How much one is able to endure: distress, want, bad weather, sickness, toil, solitude. Fundamentally one can cope with everything else, born as one is to a subterranean life of struggle; one emerges again and again into the light, one experiences again and again one’s golden hour of victory—and then one stands forth as one was born, unbreakable, tensed, ready for new, even harder, remoter things, like a bow that distress only serves to draw tauter. (On the Genealogy of Morals)

Today, when suffering is always brought forward as the principal argument against existence, as the worst question mark, one does well to recall the ages in which the opposite opinion prevailed because men were unwilling to refrain from making suffer and saw in it an enchantment of the first order, a genuine seduction to life. Perhaps in those days—the delicate may be comforted by this thought—pain did not hurt as much as it does now. (On the Genealogy of Morals)

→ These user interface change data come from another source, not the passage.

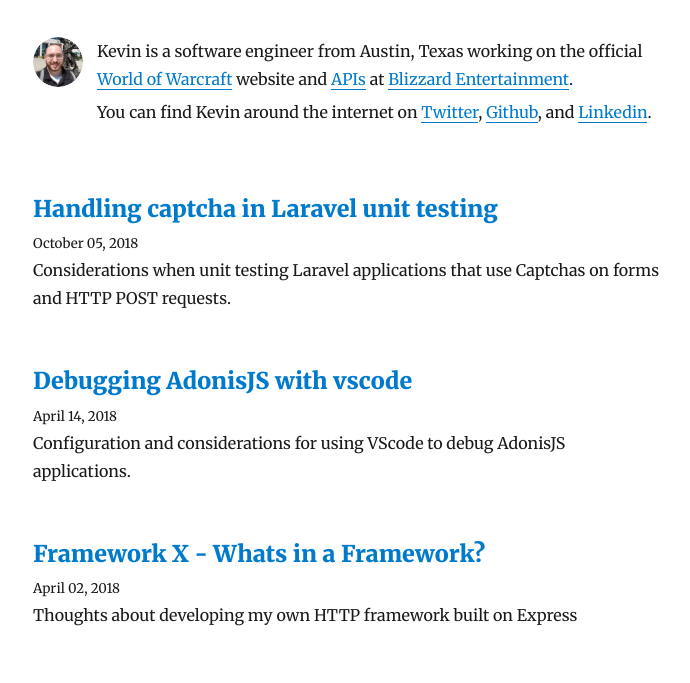
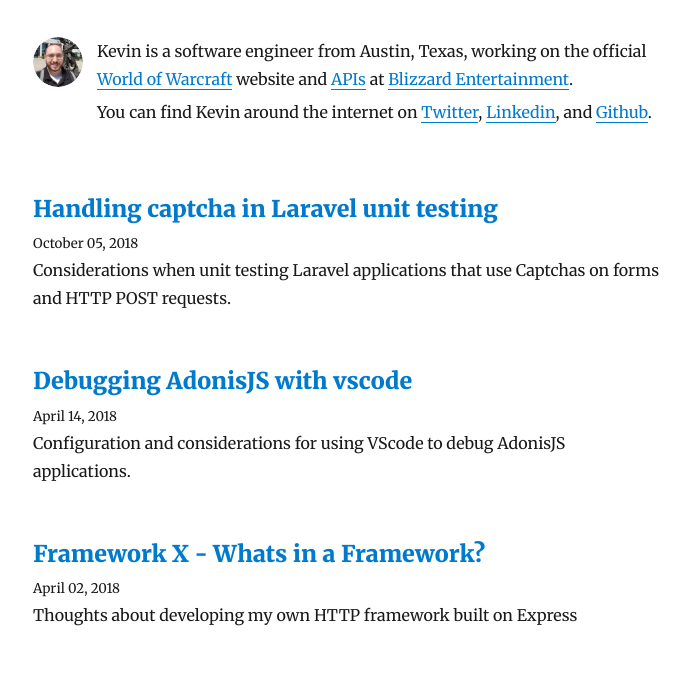
Before and after one commit to viglucci/viglucci.io-gatsby, a Gatsby site: page / in a window 1280 px wide. Shown: the part 117-800 px from the top of the page, without its empty margins (292-982 px from the left). Built offline with nearby package versions, Linux system fonts and the light colour scheme; Gatsby itself is replaced by a stand-in of ours; some packages are replaced by stand-ins of ours.

Commit message:
Update punctuation in bio

```diff
--- a/src/components/bio.js
+++ b/src/components/bio.js
@@ -64,7 +64,7 @@ const Bio = () => {
       />
       <div>
         <div>
-          Kevin is a software engineer from Austin, Texas working on the official{" "}
+          Kevin is a software engineer from Austin, Texas, working on the official{" "}
           <OutboundLink target="_blank" rel="noopener noreferrer" href="https://worldofwarcraft.com">
             World of Warcraft
           </OutboundLink>{" "}
@@ -89,12 +89,12 @@ const Bio = () => {
               Twitter
             </OutboundLink>
             ,{" "}
+            <OutboundLink target="_blank" rel="noopener noreferrer" href={social.linkedin.url}>
+              Linkedin
+            </OutboundLink>
+            , and{" "}
             <OutboundLink target="_blank" rel="noopener noreferrer" href={social.github.url}>
               Github
-            </OutboundLink>
-            , and{" "}
-            <OutboundLink target="_blank" rel="noopener noreferrer" href={social.linkedin.url}>
-              Linkedin
             </OutboundLink>
             .
           </span>
```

This secret self-ravishment, this artists’ cruelty, this delight in imposing a form upon oneself as a hard, recalcitrant, suffering material and in burning a will, a critique, a contradiction, a contempt, a No into it, this uncanny, dreadfully joyous labor of a soul voluntarily at odds with itself that makes itself suffer out of joy in making suffer—eventually this entire active “bad conscience”—you will have guessed it—as the womb of all ideal and imaginative phenomena, also brought to light an abundance of strange new beauty and affirmation, and perhaps beauty itself.—After all, what would be “beautiful” if the contradiction had not first become conscious of itself, if the ugly had not first said to itself: “I am ugly”? (On the Genealogy of Morals)

…whoever has at some time built a “new heaven” has found the power to do so only in his own hell.” (On the Genealogy of Morals)

Out of life’s school of war: What does not destroy me, makes me stronger. (Twilight of the Idols)

Our attitude to the “internal enemy” is no different: here too we have spiritualized hostility; here too we have come to appreciate its value. The price of fruitfulness is to be rich in internal opposition; one remains young only as long as the soul does not stretch itself and desire peace. Nothing has become more alien to us than that desideratum of former times, “peace of soul,” the Christian desideratum; there is nothing we envy less than the moralistic cow and the fat happiness of the good conscience. One has renounced the great life when one renounces war. (Twilight of the Idols)

The most spiritual human beings, if we assume that they are the most courageous, also experienced by far the most painful tragedies: but just for that reason they honor life because it pits its greatest opposition against them. (Twilight of the Idols)

Danger alone points us with our own resources: our virtues, our armor and weapons, our spirit, and forces us to be strong. First principle: one must need to be strong – otherwise one will never become strong. (Twilight of the Idols)

I took myself in hand, I made myself healthy again: the condition for this—every physiologist would admit that—is that one be healthy at bottom. A typically morbid being cannot become healthy, much less make itself healthy. For a typically healthy person, conversely, being sick can even become an energetic stimulus for life, for living more. This, in fact, is how that long period of sickness appears to me now: as it were, I discovered life anew, including myself; I tasted all good and even little things, as others cannot easily taste them—I turned my will to health, to life, into a philosophy. (Ecce Homo)

Pain is not considered an objection to life: “If you have no more happiness to give me, well then! you still have suffering.” (Ecce Homo)